Search the records for the string "onChange", then copy each line that has it.

= PROVIDED RECORDS =
^^^^

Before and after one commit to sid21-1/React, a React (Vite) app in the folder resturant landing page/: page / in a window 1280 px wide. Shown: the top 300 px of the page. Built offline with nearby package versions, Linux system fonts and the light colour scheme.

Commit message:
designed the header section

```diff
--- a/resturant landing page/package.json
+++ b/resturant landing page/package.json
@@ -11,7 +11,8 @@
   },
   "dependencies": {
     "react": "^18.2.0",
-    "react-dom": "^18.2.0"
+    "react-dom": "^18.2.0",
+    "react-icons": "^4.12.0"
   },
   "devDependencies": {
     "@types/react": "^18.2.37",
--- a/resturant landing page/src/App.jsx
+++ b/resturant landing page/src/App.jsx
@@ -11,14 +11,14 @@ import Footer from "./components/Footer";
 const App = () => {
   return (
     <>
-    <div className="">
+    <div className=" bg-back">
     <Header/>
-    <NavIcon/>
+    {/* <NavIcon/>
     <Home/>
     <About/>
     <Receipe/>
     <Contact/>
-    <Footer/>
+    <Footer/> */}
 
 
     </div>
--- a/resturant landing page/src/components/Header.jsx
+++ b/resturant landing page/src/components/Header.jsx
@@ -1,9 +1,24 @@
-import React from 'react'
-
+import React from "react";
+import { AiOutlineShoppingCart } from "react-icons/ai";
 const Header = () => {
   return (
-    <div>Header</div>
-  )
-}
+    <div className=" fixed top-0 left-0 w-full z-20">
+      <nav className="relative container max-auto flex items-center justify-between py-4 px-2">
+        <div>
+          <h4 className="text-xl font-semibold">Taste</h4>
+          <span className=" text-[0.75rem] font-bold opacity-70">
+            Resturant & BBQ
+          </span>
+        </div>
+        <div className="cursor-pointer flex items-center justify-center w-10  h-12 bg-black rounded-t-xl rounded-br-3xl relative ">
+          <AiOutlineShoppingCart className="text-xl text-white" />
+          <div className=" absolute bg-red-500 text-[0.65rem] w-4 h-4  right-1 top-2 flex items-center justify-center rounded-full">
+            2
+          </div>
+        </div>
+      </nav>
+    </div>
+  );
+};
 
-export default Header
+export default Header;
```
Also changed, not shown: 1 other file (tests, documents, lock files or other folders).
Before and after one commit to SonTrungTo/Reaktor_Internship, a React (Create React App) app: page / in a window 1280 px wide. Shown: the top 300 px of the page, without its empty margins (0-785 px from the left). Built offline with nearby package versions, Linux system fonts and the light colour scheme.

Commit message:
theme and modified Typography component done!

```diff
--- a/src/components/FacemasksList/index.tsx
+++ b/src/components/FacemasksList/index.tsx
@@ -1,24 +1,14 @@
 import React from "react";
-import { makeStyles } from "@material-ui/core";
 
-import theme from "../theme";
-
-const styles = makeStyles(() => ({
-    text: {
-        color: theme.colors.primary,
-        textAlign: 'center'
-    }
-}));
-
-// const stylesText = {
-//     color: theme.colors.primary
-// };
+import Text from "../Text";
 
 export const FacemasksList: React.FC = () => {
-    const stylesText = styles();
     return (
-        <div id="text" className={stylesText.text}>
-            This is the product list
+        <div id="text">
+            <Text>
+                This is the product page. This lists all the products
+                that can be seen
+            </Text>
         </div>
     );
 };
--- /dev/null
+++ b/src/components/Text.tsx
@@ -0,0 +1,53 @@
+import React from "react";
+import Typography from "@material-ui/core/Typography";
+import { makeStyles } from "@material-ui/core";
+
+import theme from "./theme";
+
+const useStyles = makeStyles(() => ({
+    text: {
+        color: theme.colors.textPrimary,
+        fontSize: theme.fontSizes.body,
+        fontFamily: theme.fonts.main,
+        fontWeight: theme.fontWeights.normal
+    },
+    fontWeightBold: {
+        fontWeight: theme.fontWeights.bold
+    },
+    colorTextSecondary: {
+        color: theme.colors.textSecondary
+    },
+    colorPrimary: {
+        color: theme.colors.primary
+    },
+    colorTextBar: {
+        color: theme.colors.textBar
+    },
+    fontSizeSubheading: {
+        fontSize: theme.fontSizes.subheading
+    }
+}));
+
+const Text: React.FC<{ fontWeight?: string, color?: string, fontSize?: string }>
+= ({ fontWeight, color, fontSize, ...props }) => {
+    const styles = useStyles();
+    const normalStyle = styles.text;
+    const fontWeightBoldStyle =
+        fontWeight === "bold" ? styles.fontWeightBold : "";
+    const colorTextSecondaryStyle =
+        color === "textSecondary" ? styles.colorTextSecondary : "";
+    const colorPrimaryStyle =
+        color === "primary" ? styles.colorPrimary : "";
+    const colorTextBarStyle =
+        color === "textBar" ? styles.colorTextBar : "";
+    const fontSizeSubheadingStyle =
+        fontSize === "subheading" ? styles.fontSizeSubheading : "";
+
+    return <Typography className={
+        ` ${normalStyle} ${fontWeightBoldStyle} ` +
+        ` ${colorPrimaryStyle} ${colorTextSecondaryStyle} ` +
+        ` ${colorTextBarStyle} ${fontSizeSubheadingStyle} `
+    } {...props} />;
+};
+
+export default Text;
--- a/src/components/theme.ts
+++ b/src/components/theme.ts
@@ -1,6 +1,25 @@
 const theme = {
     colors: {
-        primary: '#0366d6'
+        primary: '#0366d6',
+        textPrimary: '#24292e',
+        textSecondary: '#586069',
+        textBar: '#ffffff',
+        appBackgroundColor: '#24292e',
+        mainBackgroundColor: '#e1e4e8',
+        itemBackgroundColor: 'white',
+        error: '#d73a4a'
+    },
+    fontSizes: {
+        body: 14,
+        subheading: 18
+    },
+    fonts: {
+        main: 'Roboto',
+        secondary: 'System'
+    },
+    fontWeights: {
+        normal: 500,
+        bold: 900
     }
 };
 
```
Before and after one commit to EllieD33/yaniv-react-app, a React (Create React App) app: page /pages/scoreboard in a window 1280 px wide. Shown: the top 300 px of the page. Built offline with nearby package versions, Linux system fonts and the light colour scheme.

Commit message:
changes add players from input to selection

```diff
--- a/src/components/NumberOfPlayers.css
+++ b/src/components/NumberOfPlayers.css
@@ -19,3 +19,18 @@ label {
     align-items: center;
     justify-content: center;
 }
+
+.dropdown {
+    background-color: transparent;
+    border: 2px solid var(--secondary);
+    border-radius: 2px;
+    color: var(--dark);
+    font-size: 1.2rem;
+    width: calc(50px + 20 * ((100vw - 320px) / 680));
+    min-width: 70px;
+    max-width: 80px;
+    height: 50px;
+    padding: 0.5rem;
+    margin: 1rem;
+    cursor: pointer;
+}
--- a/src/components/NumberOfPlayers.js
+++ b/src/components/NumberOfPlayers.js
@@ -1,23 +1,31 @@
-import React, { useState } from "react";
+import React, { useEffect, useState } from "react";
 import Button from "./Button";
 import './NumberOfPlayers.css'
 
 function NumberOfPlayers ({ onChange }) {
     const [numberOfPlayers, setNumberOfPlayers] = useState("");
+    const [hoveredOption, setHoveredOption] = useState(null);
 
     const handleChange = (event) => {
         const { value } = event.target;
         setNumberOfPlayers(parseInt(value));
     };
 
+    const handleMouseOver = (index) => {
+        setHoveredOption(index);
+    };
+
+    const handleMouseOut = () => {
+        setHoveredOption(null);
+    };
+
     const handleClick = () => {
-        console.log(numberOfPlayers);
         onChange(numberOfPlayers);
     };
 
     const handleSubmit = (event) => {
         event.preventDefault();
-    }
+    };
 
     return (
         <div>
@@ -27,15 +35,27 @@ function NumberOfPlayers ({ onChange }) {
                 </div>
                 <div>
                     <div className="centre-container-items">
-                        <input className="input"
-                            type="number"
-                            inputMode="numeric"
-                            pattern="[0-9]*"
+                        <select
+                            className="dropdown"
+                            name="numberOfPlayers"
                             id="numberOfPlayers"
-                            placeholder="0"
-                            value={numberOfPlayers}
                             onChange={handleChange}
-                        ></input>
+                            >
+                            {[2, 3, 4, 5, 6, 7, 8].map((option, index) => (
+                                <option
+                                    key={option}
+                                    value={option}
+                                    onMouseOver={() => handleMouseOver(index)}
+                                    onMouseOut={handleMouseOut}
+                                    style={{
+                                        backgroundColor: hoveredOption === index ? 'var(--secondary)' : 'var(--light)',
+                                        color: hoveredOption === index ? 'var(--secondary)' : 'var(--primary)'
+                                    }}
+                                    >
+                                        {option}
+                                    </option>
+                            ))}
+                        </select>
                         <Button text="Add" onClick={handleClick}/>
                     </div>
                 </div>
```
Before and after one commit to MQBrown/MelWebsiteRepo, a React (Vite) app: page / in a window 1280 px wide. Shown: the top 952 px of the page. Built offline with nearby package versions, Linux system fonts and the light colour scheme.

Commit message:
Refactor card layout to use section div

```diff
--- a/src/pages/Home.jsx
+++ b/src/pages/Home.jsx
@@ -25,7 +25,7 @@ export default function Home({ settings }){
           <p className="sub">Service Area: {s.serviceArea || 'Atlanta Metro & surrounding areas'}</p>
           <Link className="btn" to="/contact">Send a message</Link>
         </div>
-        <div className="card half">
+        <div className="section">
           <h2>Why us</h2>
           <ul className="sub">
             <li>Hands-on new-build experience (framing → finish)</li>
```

^^^^

= RESPONSE BOX =
 function NumberOfPlayers ({ onChange }) {
         onChange(numberOfPlayers);
@@ -27,15 +35,27 @@ function NumberOfPlayers ({ onChange }) {
                             onChange={handleChange}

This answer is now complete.